**What you have to do**
All lines with the word "foreground" are to be found and copied from the listing.

|---|

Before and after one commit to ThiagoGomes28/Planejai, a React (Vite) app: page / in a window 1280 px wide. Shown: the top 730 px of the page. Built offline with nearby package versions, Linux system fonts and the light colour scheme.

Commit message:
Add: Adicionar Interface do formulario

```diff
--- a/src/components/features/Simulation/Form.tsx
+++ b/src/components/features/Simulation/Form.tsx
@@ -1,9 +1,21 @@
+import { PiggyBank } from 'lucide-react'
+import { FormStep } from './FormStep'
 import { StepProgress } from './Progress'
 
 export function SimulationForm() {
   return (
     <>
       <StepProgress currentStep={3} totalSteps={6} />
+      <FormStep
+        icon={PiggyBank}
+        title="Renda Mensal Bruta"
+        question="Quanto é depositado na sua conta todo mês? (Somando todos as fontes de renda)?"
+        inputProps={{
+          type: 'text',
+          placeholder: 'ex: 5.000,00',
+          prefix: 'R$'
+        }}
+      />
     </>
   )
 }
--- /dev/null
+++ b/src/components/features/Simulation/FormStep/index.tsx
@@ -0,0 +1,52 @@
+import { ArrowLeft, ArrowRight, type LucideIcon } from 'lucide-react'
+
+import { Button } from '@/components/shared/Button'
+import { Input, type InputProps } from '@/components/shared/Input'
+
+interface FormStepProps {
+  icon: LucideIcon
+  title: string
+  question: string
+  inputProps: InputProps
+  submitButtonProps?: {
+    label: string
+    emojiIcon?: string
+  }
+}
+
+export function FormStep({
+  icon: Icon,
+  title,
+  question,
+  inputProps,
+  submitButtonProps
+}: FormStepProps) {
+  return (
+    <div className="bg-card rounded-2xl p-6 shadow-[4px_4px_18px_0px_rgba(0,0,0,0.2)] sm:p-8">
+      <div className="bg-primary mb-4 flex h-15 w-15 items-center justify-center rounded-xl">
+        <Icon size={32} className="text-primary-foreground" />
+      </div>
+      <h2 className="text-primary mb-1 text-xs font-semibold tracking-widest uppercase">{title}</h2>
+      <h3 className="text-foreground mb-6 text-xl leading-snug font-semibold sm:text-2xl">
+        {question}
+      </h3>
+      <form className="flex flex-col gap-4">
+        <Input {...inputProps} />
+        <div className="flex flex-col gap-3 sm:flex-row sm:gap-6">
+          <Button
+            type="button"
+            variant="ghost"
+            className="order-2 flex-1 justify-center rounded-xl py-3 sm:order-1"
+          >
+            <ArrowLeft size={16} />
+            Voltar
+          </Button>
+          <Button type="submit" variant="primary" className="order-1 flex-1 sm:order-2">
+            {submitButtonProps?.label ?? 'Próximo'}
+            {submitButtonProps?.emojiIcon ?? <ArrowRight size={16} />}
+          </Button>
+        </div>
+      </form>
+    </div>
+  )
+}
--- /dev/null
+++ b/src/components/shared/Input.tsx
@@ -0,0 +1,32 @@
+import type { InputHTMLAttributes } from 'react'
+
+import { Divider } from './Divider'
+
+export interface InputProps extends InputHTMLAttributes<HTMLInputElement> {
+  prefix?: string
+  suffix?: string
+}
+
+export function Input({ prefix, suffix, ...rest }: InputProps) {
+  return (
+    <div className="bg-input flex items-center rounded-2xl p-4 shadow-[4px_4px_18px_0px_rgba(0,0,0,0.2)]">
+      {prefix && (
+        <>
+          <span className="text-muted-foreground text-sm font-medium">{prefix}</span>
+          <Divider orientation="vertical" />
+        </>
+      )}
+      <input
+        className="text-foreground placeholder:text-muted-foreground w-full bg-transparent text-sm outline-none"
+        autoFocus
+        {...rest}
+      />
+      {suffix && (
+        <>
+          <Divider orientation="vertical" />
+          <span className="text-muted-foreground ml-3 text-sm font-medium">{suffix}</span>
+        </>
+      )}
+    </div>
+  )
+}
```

|---|

**Result of the exercise**
+        <Icon size={32} className="text-primary-foreground" />
+      <h3 className="text-foreground mb-6 text-xl leading-snug font-semibold sm:text-2xl">
+          <span className="text-muted-foreground text-sm font-medium">{prefix}</span>
+        className="text-foreground placeholder:text-muted-foreground w-full bg-transparent text-sm outline-none"
+          <span className="text-muted-foreground ml-3 text-sm font-medium">{suffix}</span>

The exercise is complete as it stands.